Mexico | 07/16/2021

As for most of the world, 2020 was one of the worst years for the Mexican gaming industry, which went from representing a market of 25 billion pesos (over USD 1,250 million) to only 10 billion (slightly more than USD 500 million) annually.

"The casino industry in Mexico will not fully recover from the impact left by the coronavirus pandemic until February 2022," estimated the President of the Association of Permit Holders, Operators and Suppliers of the Entertainment and Gambling Industry in Mexico (AIEJA), Miguel Ángel Ochoa.

"Out of the 384 gaming halls that were open in March of last year in the country, and that had to close for three months due to the pandemic and health emergency, now there are around 370 open to full capacity," explained the representative of the Mexican gaming operators, who also highlighted that 2020 was one of the worst years that the industry has experienced, as it went from representing a market of 25 billion pesos (more than USD $1,250 million) to a total of 10 billion pesos (slightly more than USD $500 million) annually.

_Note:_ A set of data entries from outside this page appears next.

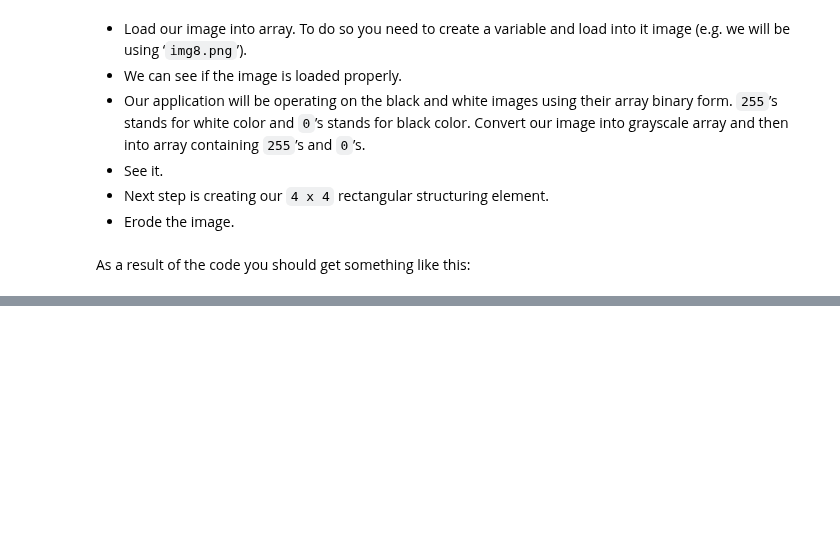
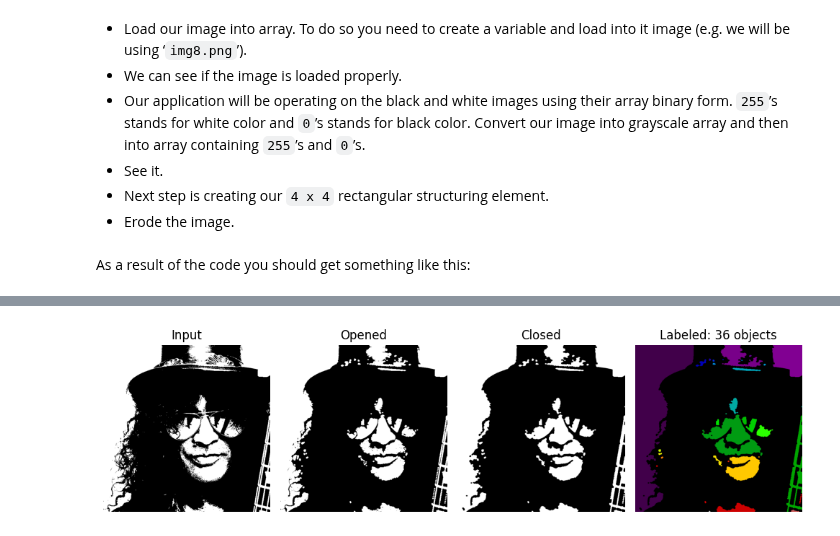
Before and after one commit to miklesz/AMIPaC, a Jupyter notebook: 15 (06) Mathematical Morphological (MM) Operations on Images/2 MM Operations on Images - Exercise.ipynb, the cells around one changed output, grey strips where cells are left out. Saved outputs shown, nothing was run; the diff lists cells and outputs as text; code cells hidden in the pictures; blank space fills up the shorter version.

```diff
--- a/15 (06) Mathematical Morphological (MM) Operations on Images/2 MM Operations on Images - Exercise.ipynb
+++ b/15 (06) Mathematical Morphological (MM) Operations on Images/2 MM Operations on Images - Exercise.ipynb
@@ -54,0 +137,17 @@ plt.show()
+# %%
+img_path = 'images/img8.png'
+bin_img = cv2.imread(img_path, cv2.IMREAD_GRAYSCALE)
+_, bin_img = cv2.threshold(bin_img, 127, 255, cv2.THRESH_BINARY)
+kernel = cv2.getStructuringElement(cv2.MORPH_ELLIPSE, (5,5))
+opened = cv2.morphologyEx(bin_img, cv2.MORPH_OPEN, kernel)
+closed = cv2.morphologyEx(opened, cv2.MORPH_CLOSE, kernel)
+num, labels = cv2.connectedComponents((closed==255).astype(np.uint8))
+label_img = (labels.astype(np.float32)/max(1,num-1))
+plt.figure(figsize=(10,3))
+plt.subplot(1,4,1); plt.imshow(bin_img, cmap='gray'); plt.title('Input'); plt.axis('off')
+plt.subplot(1,4,2); plt.imshow(opened, cmap='gray'); plt.title('Opened'); plt.axis('off')
+plt.subplot(1,4,3); plt.imshow(closed, cmap='gray'); plt.title('Closed'); plt.axis('off')
+plt.subplot(1,4,4); plt.imshow(label_img, cmap='nipy_spectral'); plt.title(f'Labeled: {num-1} objects'); plt.axis('off')
+plt.tight_layout(); plt.show()
+# %% [output]
+[figure, added]
```
Also changed, not shown: parts of 15 cells of this notebook.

“Still nowadays a lot of people don't go to casinos, even though they can. They are still afraid, however, people are slowly coming around. For example, a casino that has a 75% capacity does not usually reach that occupation total, although there are times of the day when they can have that volume of visitors, on average they are most likely below 50%,” Ochoa pointed out.

To date, a total of 28 out of 29 states that have casinos, except Baja California Sur, have authorized the reopening of establishments affiliated to the AIEJA, allowing them to operate with up to 75% of their capacity. However, the average capacity in the country is 46%. “We have been one of the industries most affected, the first to close, the last to open. When actually if the pandemic cases increase, it has nothing to do with the casinos being open. Closing the casinos is not going to fix the pandemic, but opening the casinos is going to help revive the economy, boost employment, improve investments and receive more taxes,” he highlighted.

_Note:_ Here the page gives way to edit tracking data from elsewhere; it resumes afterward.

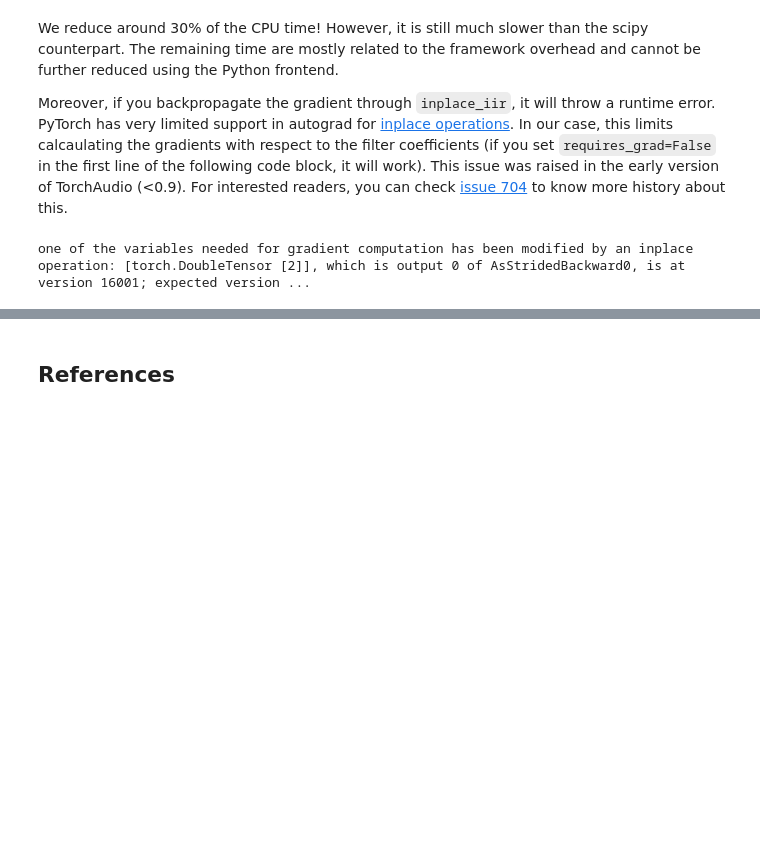
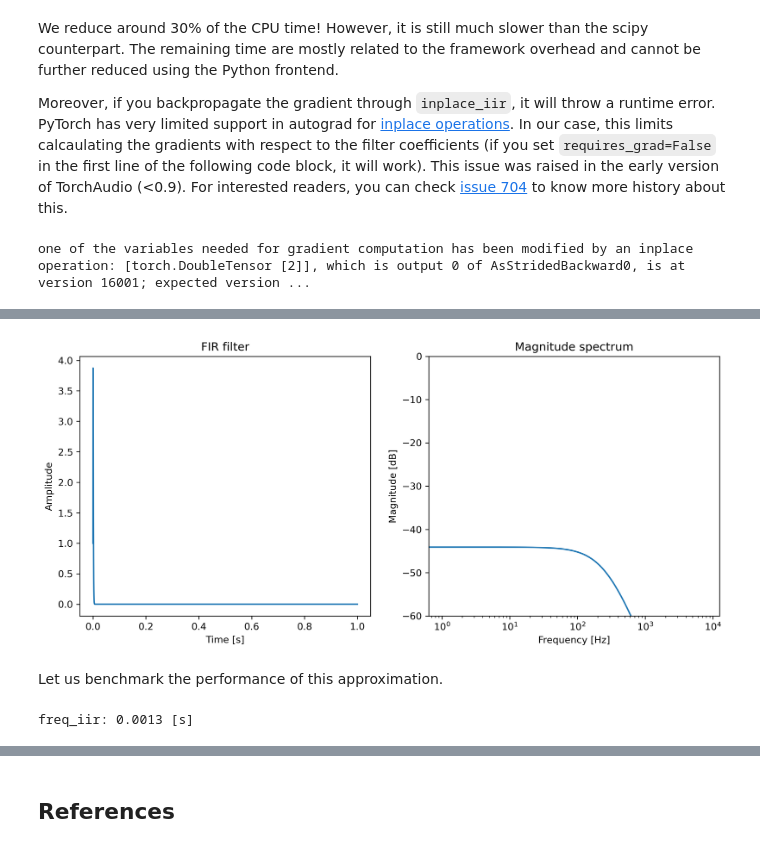
Before and after one commit to intro2ddsp/intro2ddsp.github.io, a Jupyter notebook: filters/iir.ipynb, the cells around one changed output, grey strips where cells are left out. Cells and saved outputs as stored; diff of their text form; code cells hidden in the pictures; blank space fills up the shorter version.

```diff
--- a/filters/iir.ipynb
+++ b/filters/iir.ipynb
@@ -251,0 +300,35 @@ one of the variables needed for gradient computation has been modified by an inp
+# %%
+h = get_fir_from_iir(a_torch, T)
+
+fig = plt.figure(figsize=(12, 5), dpi=300)
+plt.subplot(1, 2, 1)
+plt.plot(np.arange(T) / fs, h.numpy())
+plt.xlabel("Time [s]")
+plt.ylabel("Amplitude")
+plt.title("FIR filter")
+plt.subplot(1, 2, 2)
+plt.magnitude_spectrum(h.numpy(), Fs=fs, scale='dB', window=signal.windows.boxcar(T))
+plt.xlabel("Frequency [Hz]")
+plt.ylabel("Magnitude [dB]")
+plt.xscale("log")
+plt.ylim(-60, 0)
+plt.title("Magnitude spectrum")
+plt.show()
+# %% [output]
+[figure, added]
+# %% [markdown]
+Let us benchmark the performance of this approximation.
+# %%
+torch_time = timeit(
+    stmt="iir(test_signal_torch, a_torch)",
+    globals={
+        "a_torch": a_torch,
+        "test_signal_torch": test_signal_torch,
+        "iir": freq_iir
+    },
+    number=100
+) / 100
+
+print(f"freq_iir: {torch_time:.4f} [s]")
+# %% [output]
+freq_iir: 0.0013 [s]
```
Also changed, not shown: parts of 20 cells of this notebook.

For Ochoa, Baja California is one of the states in which the situation of the pandemic is the worst, despite the fact that the casinos have not been open, and added that six casinos remain closed in that body, "until today there is no news from the states' government regarding their reopening date."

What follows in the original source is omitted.